GIVEN INFORMATION
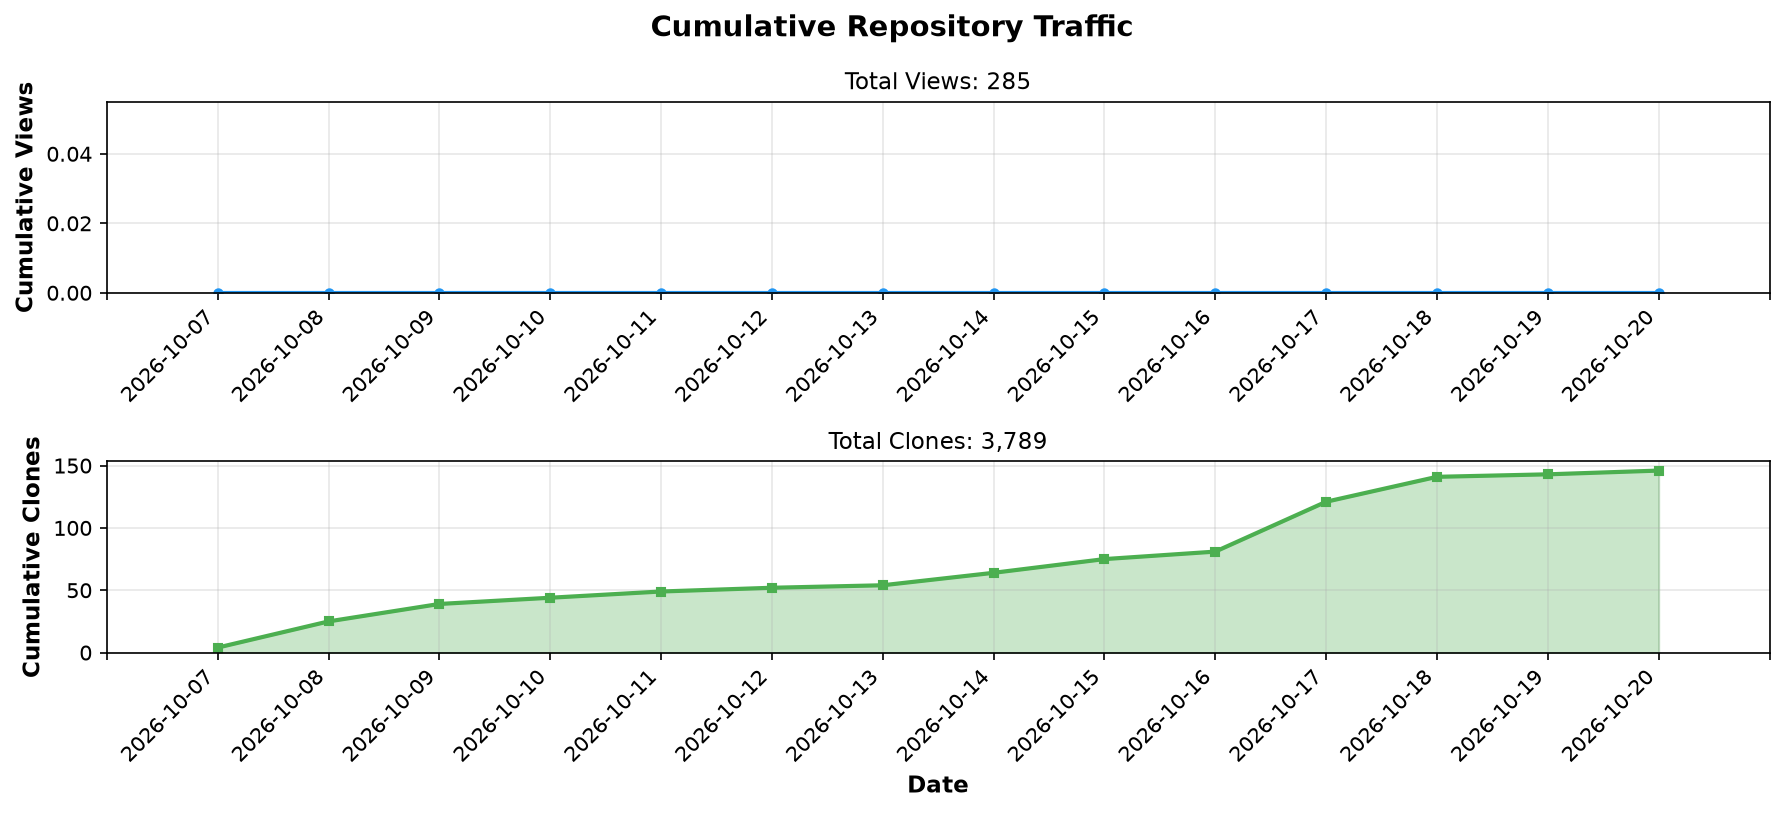
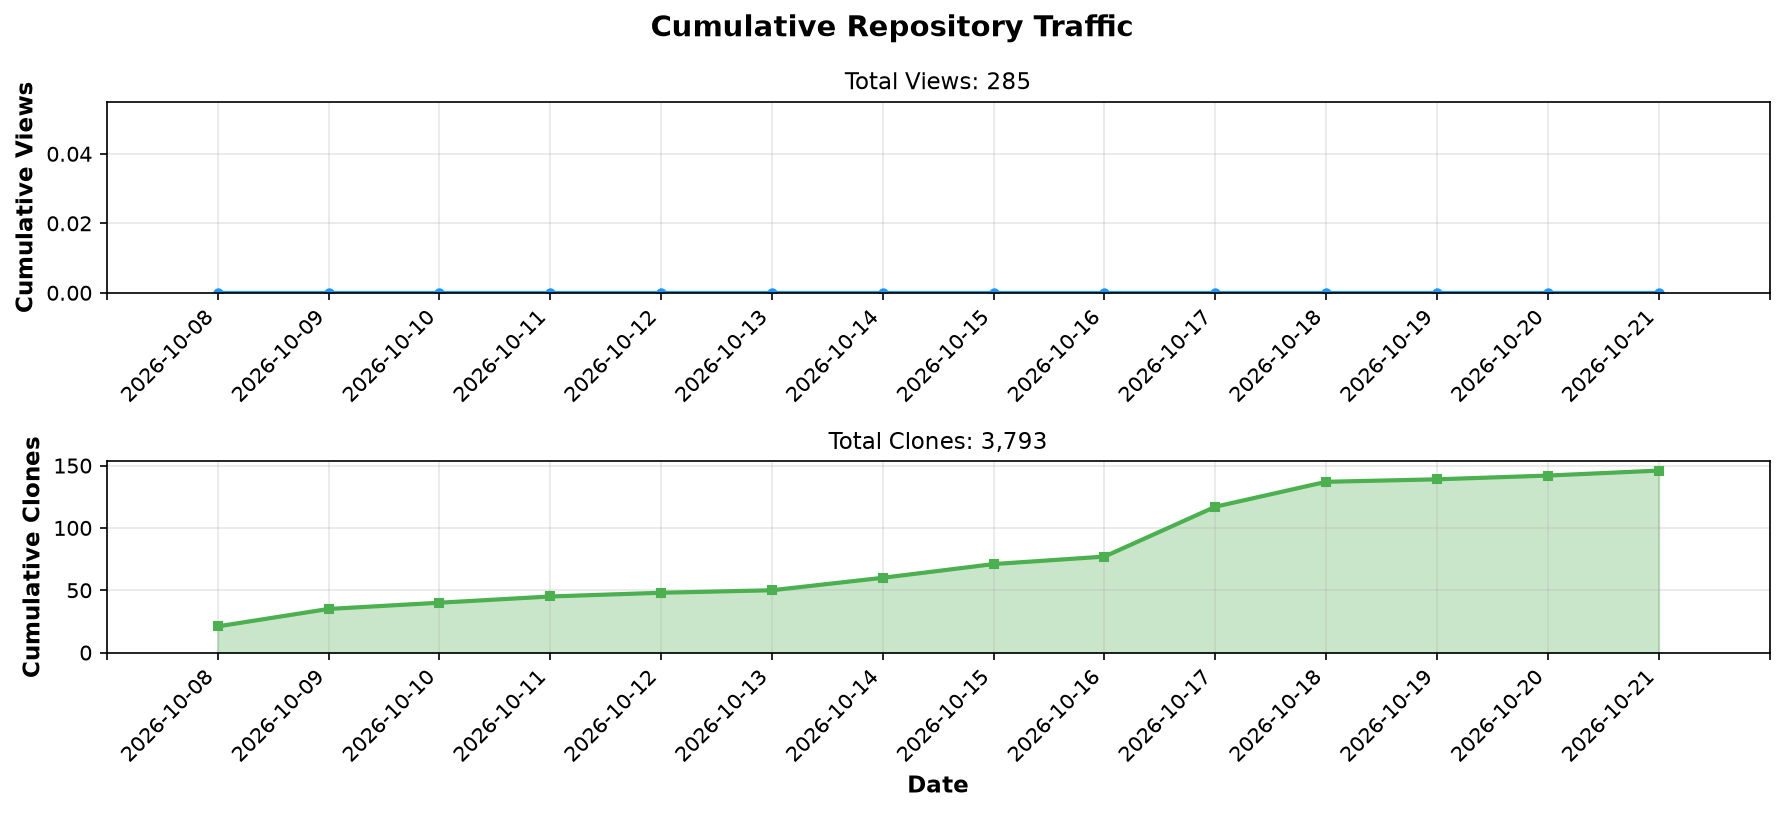
chore: update repository stats [skip ci]

diff --git a/README.md b/README.md
@@ -95,9 +95,9 @@ I'm BonoJovi (Yoshihiro NAKAHARA), the project initiator.
 | Metric | Count |
 |--------|-------|
 | 👁 **Total Views** | **285** |
-| 📦 **Total Clones** | **3,789** |
+| 📦 **Total Clones** | **3,793** |
 
-*Last Updated: 2026-10-22 01:18 UTC*
+*Last Updated: 2026-10-23 01:21 UTC*
 
 </div>
 <!-- STATS_END -->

TASK PROMPT
Your task is to gather all lines from the entries above that hold the word "Last".

YOUR RESPONSE
-*Last Updated: 2026-10-22 01:18 UTC*
+*Last Updated: 2026-10-23 01:21 UTC*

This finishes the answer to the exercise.